Lana Hilling CRTT RCP, Chairman, Concord CA
Phillip D Hoberty EdD RRT, Columbus OH
Rebecca J Hoberty BS RCP RRT, Columbus OH
Dennis C Sobush MA PT, Milwaukee WI
Peter Southorn MB, Rochester MN

REFERENCES

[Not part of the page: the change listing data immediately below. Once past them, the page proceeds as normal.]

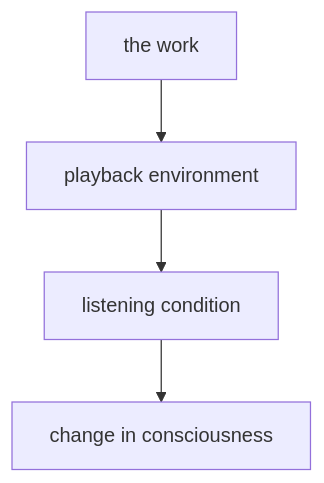
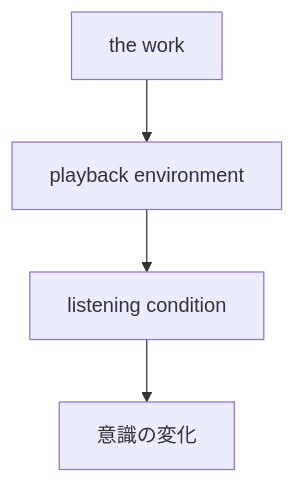
Before and after one commit to monumental-movement/monumental-movement.github.io: the diagram in en/_posts/2025-12-17-column-ambient-techno-deep-ambient2.md, drawn with Mermaid. The commit also changed other lines of this file and 1012 other files, not shown here.

```diff
--- a/en/_posts/2025-12-17-column-ambient-techno-deep-ambient2.md
+++ b/en/_posts/2025-12-17-column-ambient-techno-deep-ambient2.md
@@ -134,6 +134,6 @@
 <div class="mermaid">
 graph TD
 A[the work] --> B[playback environment]
 B --> C[listening condition]
-C --> D[change in consciousness]
+C --> D[意識の変化]
 </div>
```
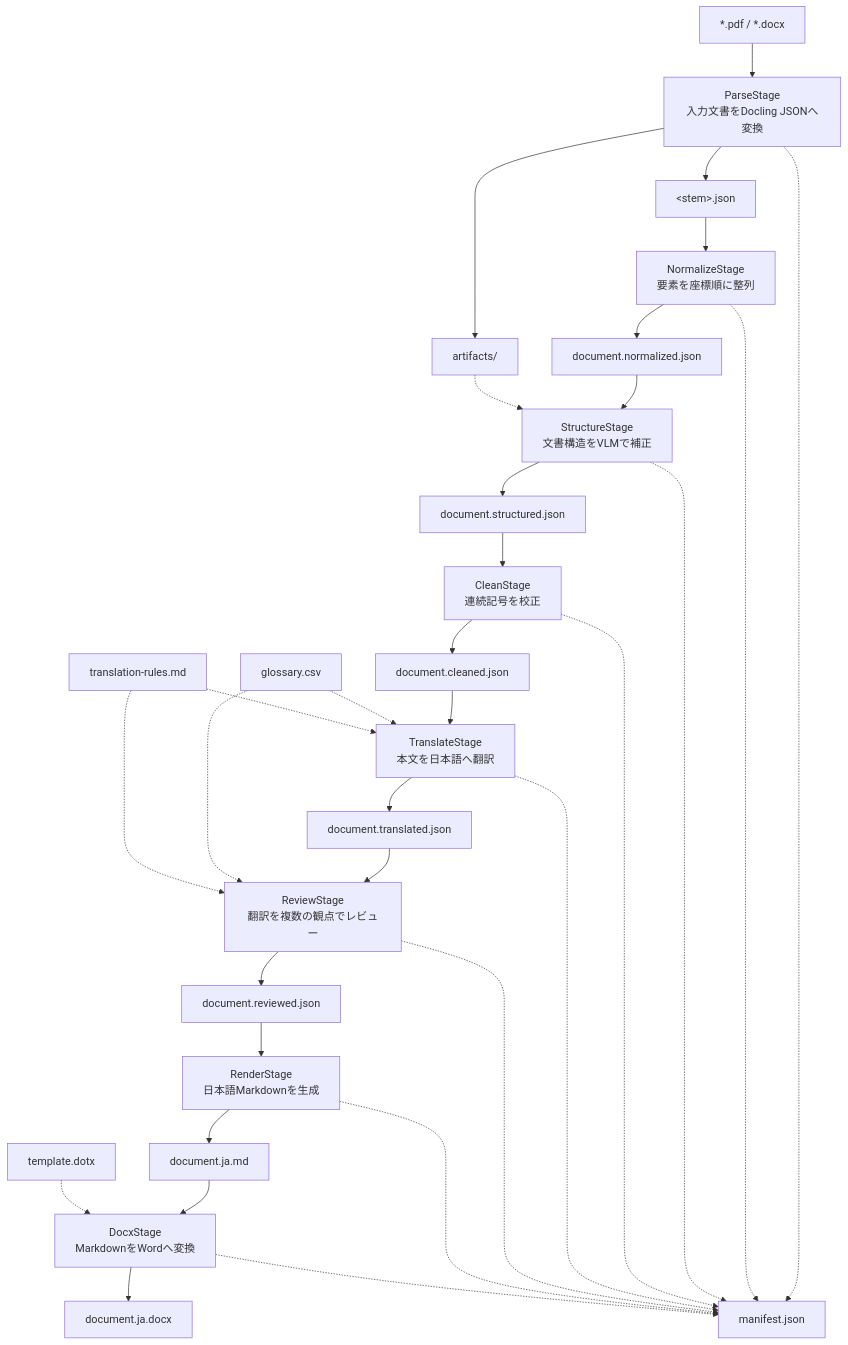
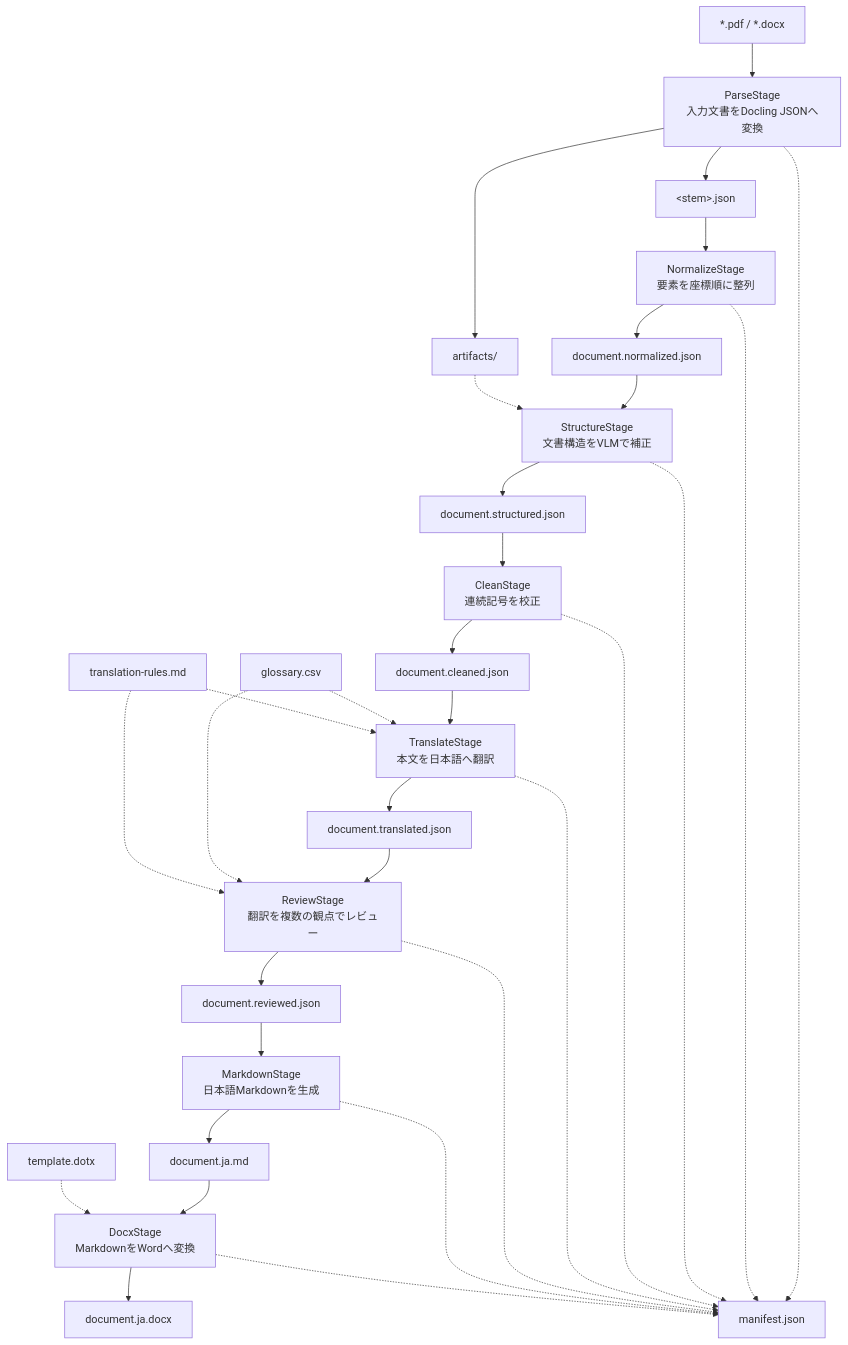
The diagram in skills/translate-ja-v2/references/spec.md (k5-mot/skills), drawn with Mermaid before and after one commit. The commit also changed 3 other files, not shown here.

````diff
--- a/skills/translate-ja-v2/references/spec.md
+++ b/skills/translate-ja-v2/references/spec.md
@@ -13,42 +13,42 @@
 ```mermaid
 flowchart TD
     SOURCE["*.pdf / *.docx"] --> PARSE["ParseStage<br/>入力文書をDocling JSONへ変換"]
     PARSE --> RAW["&lt;stem&gt;.json"]
     PARSE --> ARTIFACTS["artifacts/"]
 
     RAW --> NORMALIZE["NormalizeStage<br/>要素を座標順に整列"]
     NORMALIZE --> NORMALIZED["document.normalized.json"]
 
     NORMALIZED --> STRUCTURE["StructureStage<br/>文書構造をVLMで補正"]
     ARTIFACTS -.-> STRUCTURE
     STRUCTURE --> STRUCTURED["document.structured.json"]
 
     STRUCTURED --> CLEAN["CleanStage<br/>連続記号を校正"]
     CLEAN --> CLEANED["document.cleaned.json"]
 
     CLEANED --> TRANSLATE["TranslateStage<br/>本文を日本語へ翻訳"]
     GLOSSARY["glossary.csv"] -.-> TRANSLATE
     RULES["translation-rules.md"] -.-> TRANSLATE
     TRANSLATE --> TRANSLATED["document.translated.json"]
 
     TRANSLATED --> REVIEW["ReviewStage<br/>翻訳を複数の観点でレビュー"]
     GLOSSARY -.-> REVIEW
     RULES -.-> REVIEW
     REVIEW --> REVIEWED["document.reviewed.json"]
 
-    REVIEWED --> MARKDOWN["RenderStage<br/>日本語Markdownを生成"]
+    REVIEWED --> MARKDOWN["MarkdownStage<br/>日本語Markdownを生成"]
     MARKDOWN --> JA_MD["document.ja.md"]
 
     JA_MD --> DOCX["DocxStage<br/>MarkdownをWordへ変換"]
     TEMPLATE["template.dotx"] -.-> DOCX
     DOCX --> JA_DOCX["document.ja.docx"]
 
     PARSE -.-> MANIFEST["manifest.json"]
     NORMALIZE -.-> MANIFEST
     STRUCTURE -.-> MANIFEST
     CLEAN -.-> MANIFEST
     TRANSLATE -.-> MANIFEST
     REVIEW -.-> MANIFEST
     MARKDOWN -.-> MANIFEST
     DOCX -.-> MANIFEST
 ```
````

  1. Edelman NH, Kaplan RM, Buist AS, Cohen AB, Hoffman LA, Kleinhenz ME, et al. (Task Force on Research and Education for the Prevention and Control of Respiratory Disease.) Chronic obstructive pulmonary disease. Chest 1992;102(3, Suppl):243S-256S.
  2. Joint Commission on Accreditation of Healthcare Organizations. Section 1. Education (PF). In: 1995 Comprehensive Accreditation Manual for Hospitals: 189-206. Oakbrook Terrace IL: JCAHO, 1994.
  3. Damrosch S. General strategies for motivating people to change their behavior. Nurs Clin North Am 1991;26(4): 833-843.
  4. Cote J, Golding J, Barnes G, Boulet LP. Educating the educators: how to improve teaching about asthma. Chest 1994; 106(4):242S-247S.
  5. Hartmann RA, Kochar MS. The provision of patient and family education. Patient Educ Couns 1994;24(2): 101-108.
  6. Maycock JA. Role of health professionals in patient education. Ann Rheum Dis 1991;50(Suppl 3):429-434.
  7. Gessner BA. Adult education, the cornerstone of patient teaching. Nurs Clin North Am 1989;24(3):589-595.
  8. Close A. Patient education: A literature review. J Adv Nurs 1988;13(2):203-213.
  9. Kick E. Patient teaching for elders. Nurs Clin North Am 1989;24 (3):681-686.
  10. Lipetz MJ, Bussigel MN, Bannerman J, Risley B. What is wrong with patient education programs? Nurs Outlook 1990;38(4):184-189.
  11. Hopp JW, Gerken CM. Making an educational diagnosis to improve patient education. Respir Care 1983;28 (11):1456-1461.
  12. Williams MV, Parker RM, Baker DW, Parikh NS, Pitkin K, Coates WC, Nurss JR. Inadequate functional health literacy among patients at two public hospitals. JAMA 1995;274(21):1677-1682.
  13. Mathews PJ, Thornton L, McLean L. Reading-level scores of patient education materials and the effect of teaching special vocabulary. Respir Care 1988;33(4): 245-249.
  14. Jackson RH, Davis TC, Bairnsfather LE, George RB, Crouch MA, Gault H. Patient reading ability: an overlooked problem in health care. South Med J 1991; 84(10):1172-1175.
  15. Tolsma DD. Patient education objectives in healthy people 2000: policy and research issues. Patient Educ Couns 1993;22(10):7-14.
  16. Green LW, Frankish CJ. Theories and principles of health education applied to asthma. Chest 1994;106(4): 219S-230S.
  17. American Association for Respiratory Care. Clinical practice guideline: providing patient and caregiver education, appendix-essentials of the teaching process. Respir Care 1996;41(8): (in press).
ADDITIONAL BIBLIOGRAPHY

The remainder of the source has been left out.